* DATASET
=======

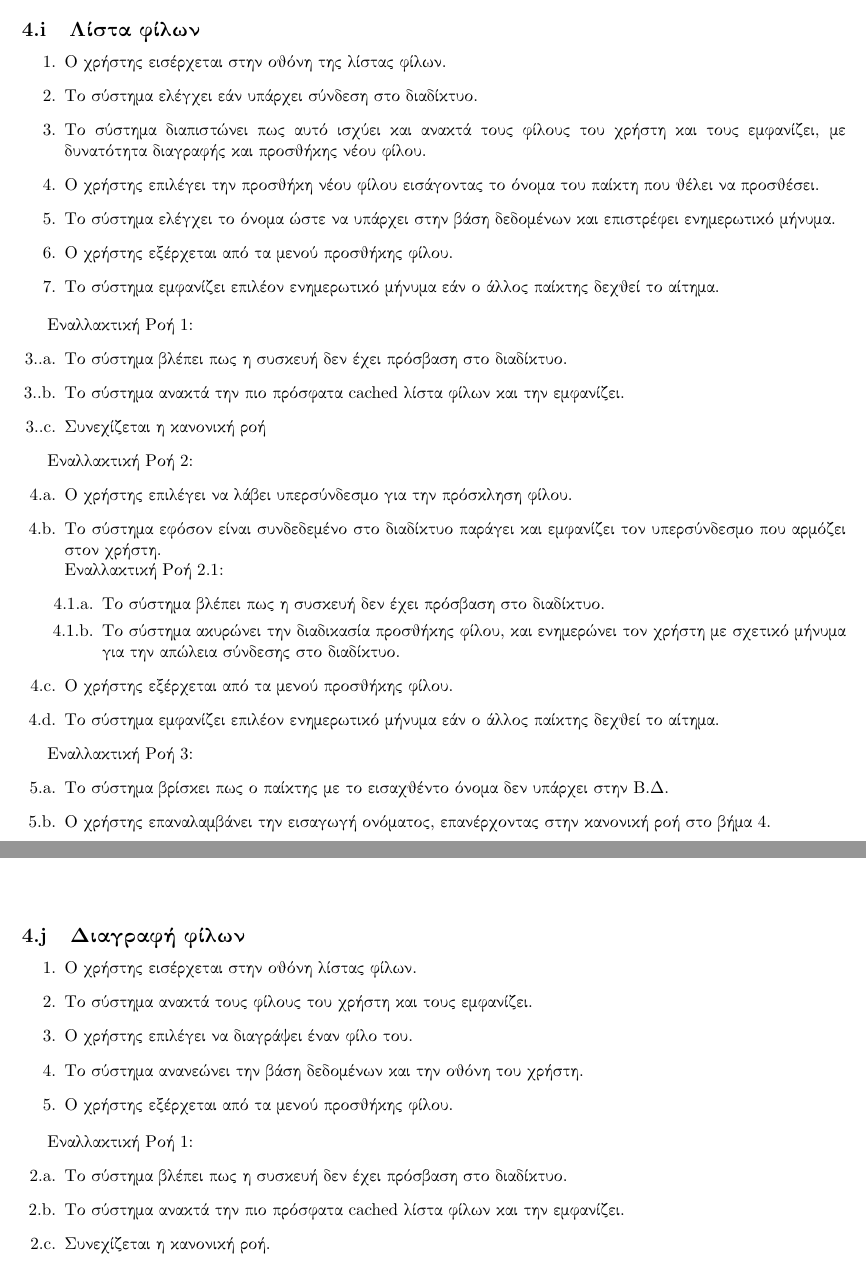
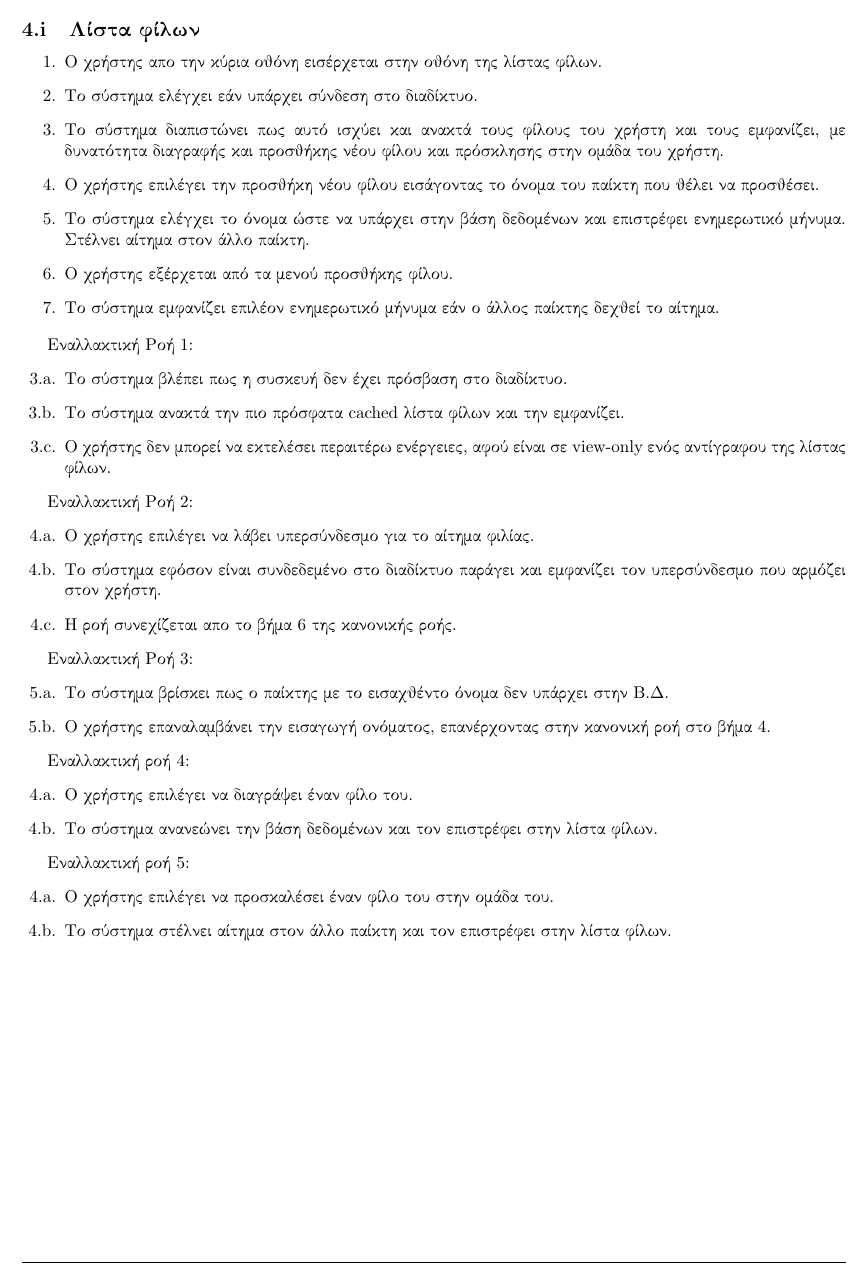
Before and after one commit to mamalakic/FitQuest, a LaTeX problem sheet (assignment-2/use-cases-v0.2/latex/report.tex, which reads assignment-2/use-cases-v0.2/latex/chapters/use-cases.tex): two parts of pages 14 and 15 of 16 before the commit and part of page 14 of 16 after it, the two joined at a grey line, cut so that both start at the same text. Compiled offline with pdfLaTeX.

Commit message:
Updated Battle, Friends List and fixed training program

```diff
--- a/assignment-2/use-cases-v0.2/latex/chapters/use-cases.tex
+++ b/assignment-2/use-cases-v0.2/latex/chapters/use-cases.tex
@@ -316,36 +320,28 @@
 \subsection{Λίστα φίλων}
 \label{sec:friendslist}
 \begin{enumerate}
-\item Ο χρήστης εισέρχεται στην οθόνη της λίστας φίλων.
+\item Ο χρήστης απο την κύρια οθόνη εισέρχεται στην οθόνη της λίστας φίλων.
 \item Το σύστημα ελέγχει εάν υπάρχει σύνδεση στο διαδίκτυο.
-\item Το σύστημα διαπιστώνει πως αυτό ισχύει και ανακτά τους φίλους του χρήστη και τους εμφανίζει, με δυνατότητα διαγραφής και προσθήκης νέου φίλου.
+\item Το σύστημα διαπιστώνει πως αυτό ισχύει και ανακτά τους φίλους του χρήστη και τους εμφανίζει, με δυνατότητα διαγραφής και προσθήκης νέου φίλου και πρόσκλησης στην ομάδα του χρήστη.
 \item Ο χρήστης επιλέγει την προσθήκη νέου φίλου εισάγοντας το όνομα του παίκτη που θέλει να προσθέσει.
-\item Το σύστημα ελέγχει το όνομα ώστε να υπάρχει στην βάση δεδομένων και επιστρέφει ενημερωτικό μήνυμα.
+\item Το σύστημα ελέγχει το όνομα ώστε να υπάρχει στην βάση δεδομένων και επιστρέφει ενημερωτικό μήνυμα. Στέλνει αίτημα στον άλλο παίκτη.
 \item Ο χρήστης εξέρχεται από τα μενού προσθήκης φίλου.
 \item Το σύστημα εμφανίζει επιλέον ενημερωτικό μήνυμα εάν ο άλλος παίκτης δεχθεί το αίτημα.
 \end{enumerate}
 
 Εναλλακτική Ροή 1:
-\begin{enumerate}[label=3..\alph*.,ref=3..\alph*]
+\begin{enumerate}[label=3.\alph*.,ref=3.\alph*]
 \item Το σύστημα βλέπει πως η συσκευή δεν έχει πρόσβαση στο διαδίκτυο.
 \item Το σύστημα ανακτά την πιο πρόσφατα cached λίστα φίλων και την εμφανίζει.
-\item Συνεχίζεται η κανονική ροή
+\item Ο χρήστης δεν μπορεί να εκτελέσει περαιτέρω ενέργειες, αφού είναι σε view-only ενός αντίγραφου της λίστας φίλων.
 \end{enumerate}
 
 Εναλλακτική Ροή 2:
 \begin{enumerate}[label=4.\alph*.,ref=4.\alph*]
-\item Ο χρήστης επιλέγει να λάβει υπερσύνδεσμο για την πρόσκληση φίλου.
-\item Το σύστημα εφόσον είναι συνδεδεμένο στο διαδίκτυο παράγει και εμφανίζει τον υπερσύνδεσμο που αρμόζει στον χρήστη.\newline
-Εναλλακτική Ροή 2.1:
-\begin{enumerate}[label=4.1.\alph*.,ref=4.1.\alph*]
-\item Το σύστημα βλέπει πως η συσκευή δεν έχει πρόσβαση στο διαδίκτυο.
-\item Το σύστημα ακυρώνει την διαδικασία προσθήκης φίλου, και ενημερώνει τον χρήστη με σχετικό μήνυμα για την απώλεια σύνδεσης στο διαδίκτυο.
+\item Ο χρήστης επιλέγει να λάβει υπερσύνδεσμο για το αίτημα φιλίας.
+\item Το σύστημα εφόσον είναι συνδεδεμένο στο διαδίκτυο παράγει και εμφανίζει τον υπερσύνδεσμο που αρμόζει στον χρήστη.
+\item Η ροή συνεχίζεται απο το βήμα 6 της κανονικής ροής.
 \end{enumerate}
-\item Ο χρήστης εξέρχεται από τα μενού προσθήκης φίλου.
-\item Το σύστημα εμφανίζει επιλέον ενημερωτικό μήνυμα εάν ο άλλος παίκτης δεχθεί το αίτημα.
-\end{enumerate}
-
-
 
 Εναλλακτική Ροή 3:
 \begin{enumerate}[label=5.\alph*.,ref=5.\alph*]
@@ -353,21 +349,15 @@
 \item Ο χρήστης επαναλαμβάνει την εισαγωγή ονόματος, επανέρχοντας στην κανονική ροή στο βήμα 4.
 \end{enumerate}
 
-\newpage
-\subsection{Διαγραφή φίλων}
-\label{sec:deletefriend}
-\begin{enumerate}
-\item Ο χρήστης εισέρχεται στην οθόνη λίστας φίλων.
-\item Το σύστημα ανακτά τους φίλους του χρήστη και τους εμφανίζει.
+Εναλλακτική ροή 4:
+\begin{enumerate}[label=4.\alph*.,ref=4.\alph*]
 \item Ο χρήστης επιλέγει να διαγράψει έναν φίλο του.
-\item Το σύστημα ανανεώνει την βάση δεδομένων και την οθόνη του χρήστη.
-\item Ο χρήστης εξέρχεται από τα μενού προσθήκης φίλου.
+\item Το σύστημα ανανεώνει την βάση δεδομένων και τον επιστρέφει στην λίστα φίλων.
 \end{enumerate}
 
-Εναλλακτική Ροή 1:
-\begin{enumerate}[label=2.\alph*.,ref=2.\alph*]
-\item Το σύστημα βλέπει πως η συσκευή δεν έχει πρόσβαση στο διαδίκτυο.
-\item Το σύστημα ανακτά την πιο πρόσφατα cached λίστα φίλων και την εμφανίζει.
-\item Συνεχίζεται η κανονική ροή.
+Εναλλακτική ροή 5:
+\begin{enumerate}[label=4.\alph*.,ref=4.\alph*]
+\item Ο χρήστης επιλέγει να προσκαλέσει έναν φίλο του στην ομάδα του.
+\item Το σύστημα στέλνει αίτημα στον άλλο παίκτη και τον επιστρέφει στην λίστα φίλων.
 \end{enumerate}
 
```
Also changed, not shown: assignment-2/use-cases-v0.2/use-cases-v0.2.pdf (added), assignment-2/use-cases-v0.2/use_cases_v0.2.pdf (deleted), assignment-2/use-cases-v0.2/latex/chapters/use-cases.tex (29 more changed lines), 1 other file.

=======

* TASK DETAILS
Once the pictures are removed, return the entries exactly as they stand.

* SOLUTION TO THIS PROBLEM
Before and after one commit to mamalakic/FitQuest, a LaTeX problem sheet (assignment-2/use-cases-v0.2/latex/report.tex, which reads assignment-2/use-cases-v0.2/latex/chapters/use-cases.tex): two parts of pages 14 and 15 of 16 before the commit and part of page 14 of 16 after it, the two joined at a grey line, cut so that both start at the same text. Compiled offline with pdfLaTeX.

Commit message:
Updated Battle, Friends List and fixed training program

```diff
--- a/assignment-2/use-cases-v0.2/latex/chapters/use-cases.tex
+++ b/assignment-2/use-cases-v0.2/latex/chapters/use-cases.tex
@@ -316,36 +320,28 @@
 \subsection{Λίστα φίλων}
 \label{sec:friendslist}
 \begin{enumerate}
-\item Ο χρήστης εισέρχεται στην οθόνη της λίστας φίλων.
+\item Ο χρήστης απο την κύρια οθόνη εισέρχεται στην οθόνη της λίστας φίλων.
 \item Το σύστημα ελέγχει εάν υπάρχει σύνδεση στο διαδίκτυο.
-\item Το σύστημα διαπιστώνει πως αυτό ισχύει και ανακτά τους φίλους του χρήστη και τους εμφανίζει, με δυνατότητα διαγραφής και προσθήκης νέου φίλου.
+\item Το σύστημα διαπιστώνει πως αυτό ισχύει και ανακτά τους φίλους του χρήστη και τους εμφανίζει, με δυνατότητα διαγραφής και προσθήκης νέου φίλου και πρόσκλησης στην ομάδα του χρήστη.
 \item Ο χρήστης επιλέγει την προσθήκη νέου φίλου εισάγοντας το όνομα του παίκτη που θέλει να προσθέσει.
-\item Το σύστημα ελέγχει το όνομα ώστε να υπάρχει στην βάση δεδομένων και επιστρέφει ενημερωτικό μήνυμα.
+\item Το σύστημα ελέγχει το όνομα ώστε να υπάρχει στην βάση δεδομένων και επιστρέφει ενημερωτικό μήνυμα. Στέλνει αίτημα στον άλλο παίκτη.
 \item Ο χρήστης εξέρχεται από τα μενού προσθήκης φίλου.
 \item Το σύστημα εμφανίζει επιλέον ενημερωτικό μήνυμα εάν ο άλλος παίκτης δεχθεί το αίτημα.
 \end{enumerate}
 
 Εναλλακτική Ροή 1:
-\begin{enumerate}[label=3..\alph*.,ref=3..\alph*]
+\begin{enumerate}[label=3.\alph*.,ref=3.\alph*]
 \item Το σύστημα βλέπει πως η συσκευή δεν έχει πρόσβαση στο διαδίκτυο.
 \item Το σύστημα ανακτά την πιο πρόσφατα cached λίστα φίλων και την εμφανίζει.
-\item Συνεχίζεται η κανονική ροή
+\item Ο χρήστης δεν μπορεί να εκτελέσει περαιτέρω ενέργειες, αφού είναι σε view-only ενός αντίγραφου της λίστας φίλων.
 \end{enumerate}
 
 Εναλλακτική Ροή 2:
 \begin{enumerate}[label=4.\alph*.,ref=4.\alph*]
-\item Ο χρήστης επιλέγει να λάβει υπερσύνδεσμο για την πρόσκληση φίλου.
-\item Το σύστημα εφόσον είναι συνδεδεμένο στο διαδίκτυο παράγει και εμφανίζει τον υπερσύνδεσμο που αρμόζει στον χρήστη.\newline
-Εναλλακτική Ροή 2.1:
-\begin{enumerate}[label=4.1.\alph*.,ref=4.1.\alph*]
-\item Το σύστημα βλέπει πως η συσκευή δεν έχει πρόσβαση στο διαδίκτυο.
-\item Το σύστημα ακυρώνει την διαδικασία προσθήκης φίλου, και ενημερώνει τον χρήστη με σχετικό μήνυμα για την απώλεια σύνδεσης στο διαδίκτυο.
+\item Ο χρήστης επιλέγει να λάβει υπερσύνδεσμο για το αίτημα φιλίας.
+\item Το σύστημα εφόσον είναι συνδεδεμένο στο διαδίκτυο παράγει και εμφανίζει τον υπερσύνδεσμο που αρμόζει στον χρήστη.
+\item Η ροή συνεχίζεται απο το βήμα 6 της κανονικής ροής.
 \end{enumerate}
-\item Ο χρήστης εξέρχεται από τα μενού προσθήκης φίλου.
-\item Το σύστημα εμφανίζει επιλέον ενημερωτικό μήνυμα εάν ο άλλος παίκτης δεχθεί το αίτημα.
-\end{enumerate}
-
-
 
 Εναλλακτική Ροή 3:
 \begin{enumerate}[label=5.\alph*.,ref=5.\alph*]
@@ -353,21 +349,15 @@
 \item Ο χρήστης επαναλαμβάνει την εισαγωγή ονόματος, επανέρχοντας στην κανονική ροή στο βήμα 4.
 \end{enumerate}
 
-\newpage
-\subsection{Διαγραφή φίλων}
-\label{sec:deletefriend}
-\begin{enumerate}
-\item Ο χρήστης εισέρχεται στην οθόνη λίστας φίλων.
-\item Το σύστημα ανακτά τους φίλους του χρήστη και τους εμφανίζει.
+Εναλλακτική ροή 4:
+\begin{enumerate}[label=4.\alph*.,ref=4.\alph*]
 \item Ο χρήστης επιλέγει να διαγράψει έναν φίλο του.
-\item Το σύστημα ανανεώνει την βάση δεδομένων και την οθόνη του χρήστη.
-\item Ο χρήστης εξέρχεται από τα μενού προσθήκης φίλου.
+\item Το σύστημα ανανεώνει την βάση δεδομένων και τον επιστρέφει στην λίστα φίλων.
 \end{enumerate}
 
-Εναλλακτική Ροή 1:
-\begin{enumerate}[label=2.\alph*.,ref=2.\alph*]
-\item Το σύστημα βλέπει πως η συσκευή δεν έχει πρόσβαση στο διαδίκτυο.
-\item Το σύστημα ανακτά την πιο πρόσφατα cached λίστα φίλων και την εμφανίζει.
-\item Συνεχίζεται η κανονική ροή.
+Εναλλακτική ροή 5:
+\begin{enumerate}[label=4.\alph*.,ref=4.\alph*]
+\item Ο χρήστης επιλέγει να προσκαλέσει έναν φίλο του στην ομάδα του.
+\item Το σύστημα στέλνει αίτημα στον άλλο παίκτη και τον επιστρέφει στην λίστα φίλων.
 \end{enumerate}
 
```
Also changed, not shown: assignment-2/use-cases-v0.2/use-cases-v0.2.pdf (added), assignment-2/use-cases-v0.2/use_cases_v0.2.pdf (deleted), assignment-2/use-cases-v0.2/latex/chapters/use-cases.tex (29 more changed lines), 1 other file.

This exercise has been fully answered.